=== Section Start ===
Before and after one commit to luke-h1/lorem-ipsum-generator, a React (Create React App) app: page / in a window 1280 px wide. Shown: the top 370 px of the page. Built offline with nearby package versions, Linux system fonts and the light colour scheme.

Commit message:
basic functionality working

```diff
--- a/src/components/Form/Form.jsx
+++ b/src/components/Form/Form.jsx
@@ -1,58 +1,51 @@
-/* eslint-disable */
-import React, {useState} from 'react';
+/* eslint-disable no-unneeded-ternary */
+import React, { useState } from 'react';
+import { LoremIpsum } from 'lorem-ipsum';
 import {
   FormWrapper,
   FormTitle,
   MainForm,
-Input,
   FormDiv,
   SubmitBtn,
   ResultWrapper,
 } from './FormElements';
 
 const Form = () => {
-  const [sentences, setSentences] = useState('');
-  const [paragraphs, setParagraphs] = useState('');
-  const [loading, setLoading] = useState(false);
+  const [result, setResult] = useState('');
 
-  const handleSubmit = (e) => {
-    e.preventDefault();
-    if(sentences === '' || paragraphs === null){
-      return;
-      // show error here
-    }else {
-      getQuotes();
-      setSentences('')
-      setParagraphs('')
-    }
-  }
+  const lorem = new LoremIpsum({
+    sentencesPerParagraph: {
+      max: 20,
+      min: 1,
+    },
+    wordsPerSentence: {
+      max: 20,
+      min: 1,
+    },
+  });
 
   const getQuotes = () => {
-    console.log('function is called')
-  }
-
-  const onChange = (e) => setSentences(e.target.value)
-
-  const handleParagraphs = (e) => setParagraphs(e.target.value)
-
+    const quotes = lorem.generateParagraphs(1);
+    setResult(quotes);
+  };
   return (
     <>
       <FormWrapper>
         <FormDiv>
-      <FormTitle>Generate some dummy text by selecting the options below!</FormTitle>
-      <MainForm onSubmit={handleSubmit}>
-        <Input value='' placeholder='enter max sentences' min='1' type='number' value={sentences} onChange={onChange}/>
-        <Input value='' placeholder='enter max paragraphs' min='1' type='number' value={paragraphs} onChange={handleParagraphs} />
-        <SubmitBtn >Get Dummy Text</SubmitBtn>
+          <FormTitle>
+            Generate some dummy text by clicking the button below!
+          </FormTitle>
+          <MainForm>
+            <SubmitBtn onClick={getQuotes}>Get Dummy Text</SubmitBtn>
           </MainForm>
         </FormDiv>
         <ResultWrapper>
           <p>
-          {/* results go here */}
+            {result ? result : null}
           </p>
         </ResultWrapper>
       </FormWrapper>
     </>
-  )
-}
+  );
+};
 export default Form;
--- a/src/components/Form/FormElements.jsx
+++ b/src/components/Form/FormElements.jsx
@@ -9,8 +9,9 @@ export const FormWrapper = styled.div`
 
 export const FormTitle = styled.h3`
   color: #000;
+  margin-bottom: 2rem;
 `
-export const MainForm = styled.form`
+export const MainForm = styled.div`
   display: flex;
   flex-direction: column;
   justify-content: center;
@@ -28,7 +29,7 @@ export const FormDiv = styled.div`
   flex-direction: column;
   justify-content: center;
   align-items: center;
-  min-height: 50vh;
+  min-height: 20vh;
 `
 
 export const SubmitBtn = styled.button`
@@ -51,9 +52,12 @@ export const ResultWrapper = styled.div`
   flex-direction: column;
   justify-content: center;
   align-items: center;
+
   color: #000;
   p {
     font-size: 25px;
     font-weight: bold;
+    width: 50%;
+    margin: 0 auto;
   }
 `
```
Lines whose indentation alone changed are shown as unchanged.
=== Section End ===
▶ _EXERCISE AIM_
The data above should be reproduced in full and exactly.

▶ _ANSWER SPACE_
Before and after one commit to luke-h1/lorem-ipsum-generator, a React (Create React App) app: page / in a window 1280 px wide. Shown: the top 370 px of the page. Built offline with nearby package versions, Linux system fonts and the light colour scheme.

Commit message:
basic functionality working

```diff
--- a/src/components/Form/Form.jsx
+++ b/src/components/Form/Form.jsx
@@ -1,58 +1,51 @@
-/* eslint-disable */
-import React, {useState} from 'react';
+/* eslint-disable no-unneeded-ternary */
+import React, { useState } from 'react';
+import { LoremIpsum } from 'lorem-ipsum';
 import {
   FormWrapper,
   FormTitle,
   MainForm,
-Input,
   FormDiv,
   SubmitBtn,
   ResultWrapper,
 } from './FormElements';
 
 const Form = () => {
-  const [sentences, setSentences] = useState('');
-  const [paragraphs, setParagraphs] = useState('');
-  const [loading, setLoading] = useState(false);
+  const [result, setResult] = useState('');
 
-  const handleSubmit = (e) => {
-    e.preventDefault();
-    if(sentences === '' || paragraphs === null){
-      return;
-      // show error here
-    }else {
-      getQuotes();
-      setSentences('')
-      setParagraphs('')
-    }
-  }
+  const lorem = new LoremIpsum({
+    sentencesPerParagraph: {
+      max: 20,
+      min: 1,
+    },
+    wordsPerSentence: {
+      max: 20,
+      min: 1,
+    },
+  });
 
   const getQuotes = () => {
-    console.log('function is called')
-  }
-
-  const onChange = (e) => setSentences(e.target.value)
-
-  const handleParagraphs = (e) => setParagraphs(e.target.value)
-
+    const quotes = lorem.generateParagraphs(1);
+    setResult(quotes);
+  };
   return (
     <>
       <FormWrapper>
         <FormDiv>
-      <FormTitle>Generate some dummy text by selecting the options below!</FormTitle>
-      <MainForm onSubmit={handleSubmit}>
-        <Input value='' placeholder='enter max sentences' min='1' type='number' value={sentences} onChange={onChange}/>
-        <Input value='' placeholder='enter max paragraphs' min='1' type='number' value={paragraphs} onChange={handleParagraphs} />
-        <SubmitBtn >Get Dummy Text</SubmitBtn>
+          <FormTitle>
+            Generate some dummy text by clicking the button below!
+          </FormTitle>
+          <MainForm>
+            <SubmitBtn onClick={getQuotes}>Get Dummy Text</SubmitBtn>
           </MainForm>
         </FormDiv>
         <ResultWrapper>
           <p>
-          {/* results go here */}
+            {result ? result : null}
           </p>
         </ResultWrapper>
       </FormWrapper>
     </>
-  )
-}
+  );
+};
 export default Form;
--- a/src/components/Form/FormElements.jsx
+++ b/src/components/Form/FormElements.jsx
@@ -9,8 +9,9 @@ export const FormWrapper = styled.div`
 
 export const FormTitle = styled.h3`
   color: #000;
+  margin-bottom: 2rem;
 `
-export const MainForm = styled.form`
+export const MainForm = styled.div`
   display: flex;
   flex-direction: column;
   justify-content: center;
@@ -28,7 +29,7 @@ export const FormDiv = styled.div`
   flex-direction: column;
   justify-content: center;
   align-items: center;
-  min-height: 50vh;
+  min-height: 20vh;
 `
 
 export const SubmitBtn = styled.button`
@@ -51,9 +52,12 @@ export const ResultWrapper = styled.div`
   flex-direction: column;
   justify-content: center;
   align-items: center;
+
   color: #000;
   p {
     font-size: 25px;
     font-weight: bold;
+    width: 50%;
+    margin: 0 auto;
   }
 `
```
Lines whose indentation alone changed are shown as unchanged.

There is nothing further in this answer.